Issues of Non-Performance Under Supply Contracts During the COVID-19 Pandemic

27 May 2020
BBNP specialists have successfully resolved disputes over compliance with contracts on behalf of both Clients and counterparties in a pre-trial procedure.

Case Description

BBNP clients, the production cycle and wholesale non-food organizations, faced serious difficulties connected with the coronavirus pandemic and the announced non-working days in connection with it¹. The company's lawyers received requests for assistance in resolving issues connected with the performance of obligations under supply contracts, both from suppliers and buyers (among the clients, there are organizations that are both suppliers and buyers).

BBNP specialists analyzed each certain case, established the actual circumstances and gave a legal assessment indicating the possibility of applying certain statutes of civil law to the benefit of both the supplier and the buyer. Based on the results, notices or responses were sent with a legal justification for the impossibility of fulfilling the obligations under the contract or the need for the other party to fulfill its obligations, with a warning about the application of punishment by virtue of the contract and the law.

Having analyzed each case, BBNP specialists identified the general legal structures of such conflicts, identified trends in their occurrence and developed ways to resolve such situations. Herewith, such legal aspects and phenomena as the occurrence of force majeure, the amendment and termination of the contract due to a significant change in circumstances, the termination of obligations by impossibility of fulfilment, the termination of obligations on the basis of an act of a government agency, were used.
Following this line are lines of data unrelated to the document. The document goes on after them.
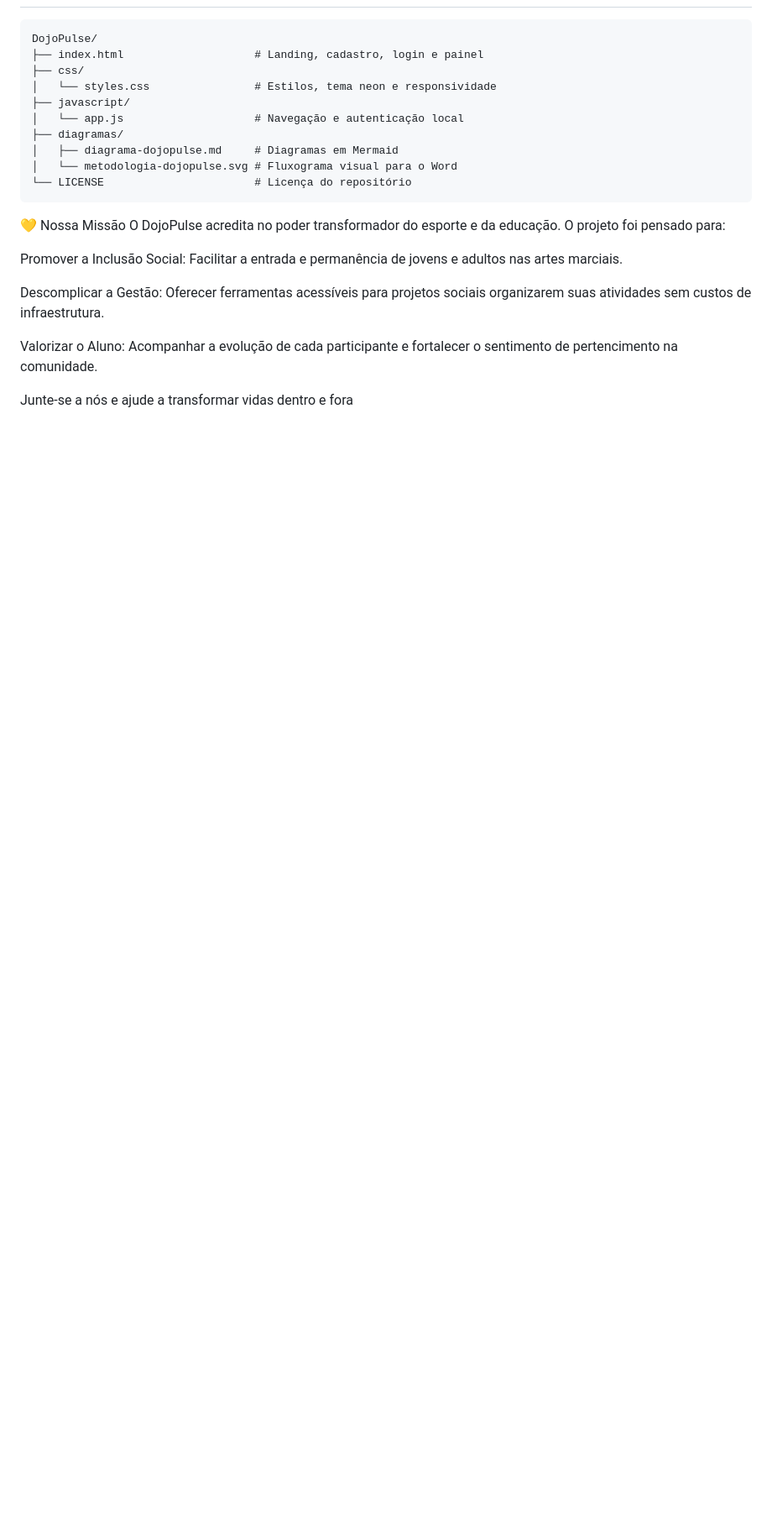
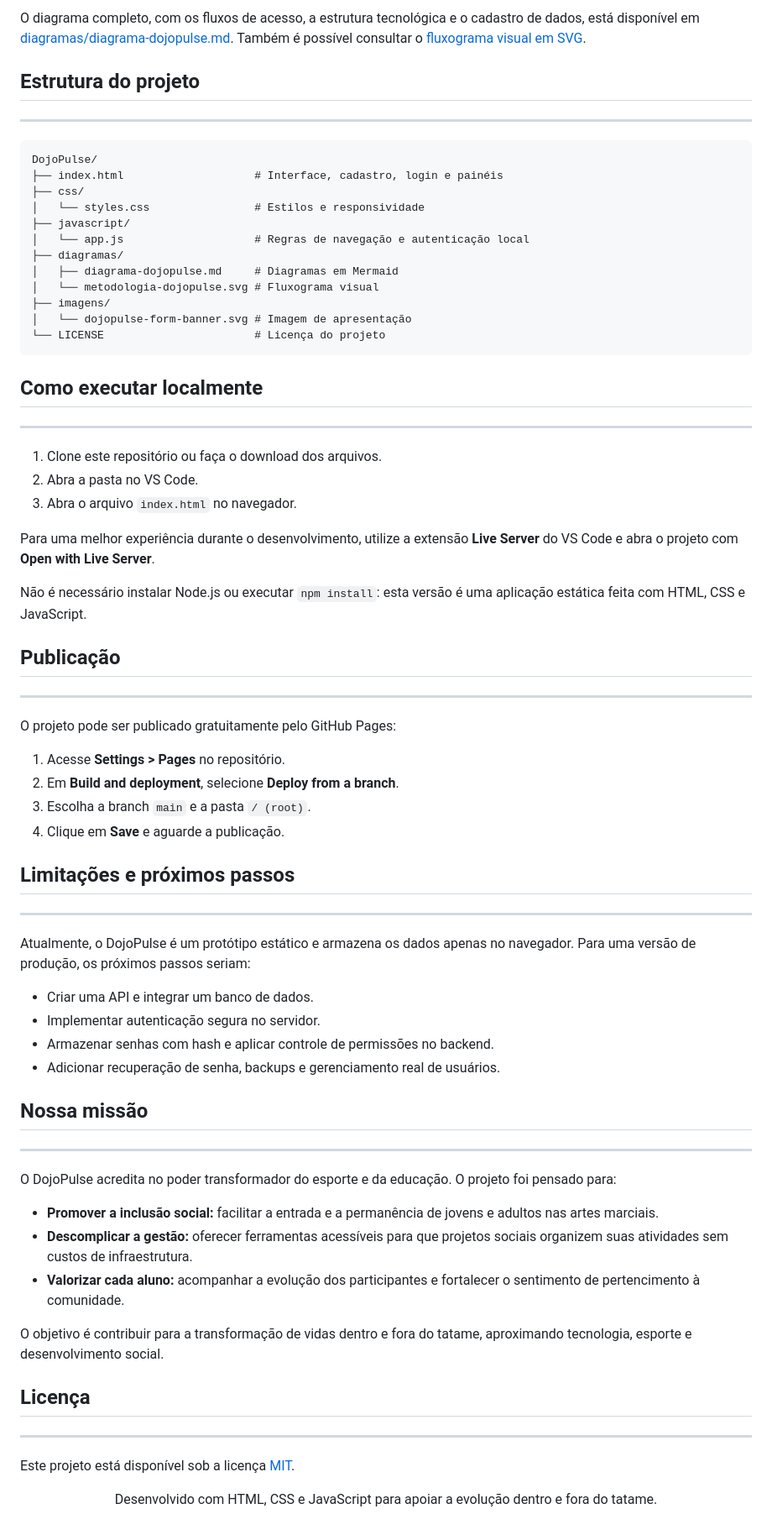
Before and after one commit to kailainemiranda/DojoPulse, a Markdown page: README.md, the part around one of its changes. Shown at 84% size. GitHub-like rendering; blank space fills up the shorter version.

Commit message:
Melhora apresentacao do README

````diff
--- a/README.md
+++ b/README.md
@@ -52,23 +136,78 @@ Esta lista registra as linguagens desenvolvidas no projeto. A porcentagem exibid
+O diagrama completo, com os fluxos de acesso, a estrutura tecnológica e o cadastro de dados, está disponível em [diagramas/diagrama-dojopulse.md](diagramas/diagrama-dojopulse.md). Também é possível consultar o [fluxograma visual em SVG](diagramas/metodologia-dojopulse.svg).
+
+## Estrutura do projeto
+
+---
 
 ```text
 DojoPulse/
-├── index.html                    # Landing, cadastro, login e painel
+├── index.html                    # Interface, cadastro, login e painéis
 ├── css/
-│   └── styles.css                # Estilos, tema neon e responsividade
+│   └── styles.css                # Estilos e responsividade
 ├── javascript/
-│   └── app.js                    # Navegação e autenticação local
+│   └── app.js                    # Regras de navegação e autenticação local
 ├── diagramas/
 │   ├── diagrama-dojopulse.md     # Diagramas em Mermaid
-│   └── metodologia-dojopulse.svg # Fluxograma visual para o Word
-└── LICENSE                       # Licença do repositório
+│   └── metodologia-dojopulse.svg # Fluxograma visual
+├── imagens/
+│   └── dojopulse-form-banner.svg # Imagem de apresentação
+└── LICENSE                       # Licença do projeto
 ```
-💛 Nossa Missão
+
+## Como executar localmente
+
+---
+
+1. Clone este repositório ou faça o download dos arquivos.
+2. Abra a pasta no VS Code.
+3. Abra o arquivo `index.html` no navegador.
+
+Para uma melhor experiência durante o desenvolvimento, utilize a extensão **Live Server** do VS Code e abra o projeto com **Open with Live Server**.
+
+Não é necessário instalar Node.js ou executar `npm install`: esta versão é uma aplicação estática feita com HTML, CSS e JavaScript.
+
+## Publicação
+
+---
+
+O projeto pode ser publicado gratuitamente pelo GitHub Pages:
+
+1. Acesse **Settings > Pages** no repositório.
+2. Em **Build and deployment**, selecione **Deploy from a branch**.
+3. Escolha a branch `main` e a pasta `/ (root)`.
+4. Clique em **Save** e aguarde a publicação.
+
+## Limitações e próximos passos
+
+---
+
+Atualmente, o DojoPulse é um protótipo estático e armazena os dados apenas no navegador. Para uma versão de produção, os próximos passos seriam:
+
+- Criar uma API e integrar um banco de dados.
+- Implementar autenticação segura no servidor.
+- Armazenar senhas com hash e aplicar controle de permissões no backend.
+- Adicionar recuperação de senha, backups e gerenciamento real de usuários.
+
+## Nossa missão
+
+---
+
 O DojoPulse acredita no poder transformador do esporte e da educação. O projeto foi pensado para:
 
-Promover a Inclusão Social: Facilitar a entrada e permanência de jovens e adultos nas artes marciais.
+- **Promover a inclusão social:** facilitar a entrada e a permanência de jovens e adultos nas artes marciais.
+- **Descomplicar a gestão:** oferecer ferramentas acessíveis para que projetos sociais organizem suas atividades sem custos de infraestrutura.
+- **Valorizar cada aluno:** acompanhar a evolução dos participantes e fortalecer o sentimento de pertencimento à comunidade.
 
-Descomplicar a Gestão: Oferecer ferramentas acessíveis para projetos sociais organizarem suas atividades sem custos de infraestrutura.
+O objetivo é contribuir para a transformação de vidas dentro e fora do tatame, aproximando tecnologia, esporte e desenvolvimento social.
 
-Valorizar o Aluno: Acompanhar a evolução de cada participante e fortalecer o sentimento de pertencimento na comunidade.
+## Licença
 
-Junte-se a nós e ajude a transformar vidas dentro e fora
+---
+
+Este projeto está disponível sob a licença [MIT](LICENSE).
+
+<div align="center">
+
+Desenvolvido com HTML, CSS e JavaScript para apoiar a evolução dentro e fora do tatame.
+
+</div>
````
Also changed, not shown: other parts of README.md (+111 -27 lines).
As a result of operative and competent actions of BBNP lawyers, typical disputable situations, having clear ways to be resolved, did not transfer into the category of conflict situations. None of the cases of non-fulfillment of obligations under supply contracts has resulted in court proceedings involving the company's clients.

For Reference

Many business entities during the non-working days announced by the President of the Russian Federation in total from 30 March to 8 May 2020, faced serious problems in carrying out their usual business activities. In addition to the formal non-working days, restrictions were imposed on the activities of legal entities by the regional authorities. These restrictions prevented the normal functioning of companies, some of which could not continue their activities at all for a variety of reasons related to the measures applied.

First of all, such problems began to appear in the production cycle organizations and wholesale companies of non-food products, because their chain of supply of both components for production and goods began to literally break due to the inability to fulfill their obligations by manufacturers and suppliers.

¹ On 25 March 2020, the Decree No. 206 of the President of the Russian Federation was issued, according to which non-working days were announced from 30 March to 3 April 2020. Further on, Decree No. 239 of the President dated 2 April 2020, extended the non-working days until 30 April, and Decree No. 294 dated 28 April 2020 extended them 8 May.

In addition, at the regional level, a number of resolutions and decrees were adopted regarding the introduction of a high alert mode, and further on, regarding the self-isolation of citizens and the suspension of the activities of enterprises and organizations. So, in the territory of Moscow and the Moscow Region, the high alert mode was introduced by the Decree No. 12-УМ of the Mayor of Moscow dated 5 March 2020 and the Order No. 108-ПГ of the Governor of the Moscow Region dated 12 March 2020, respectively.
© BBNP Law Firm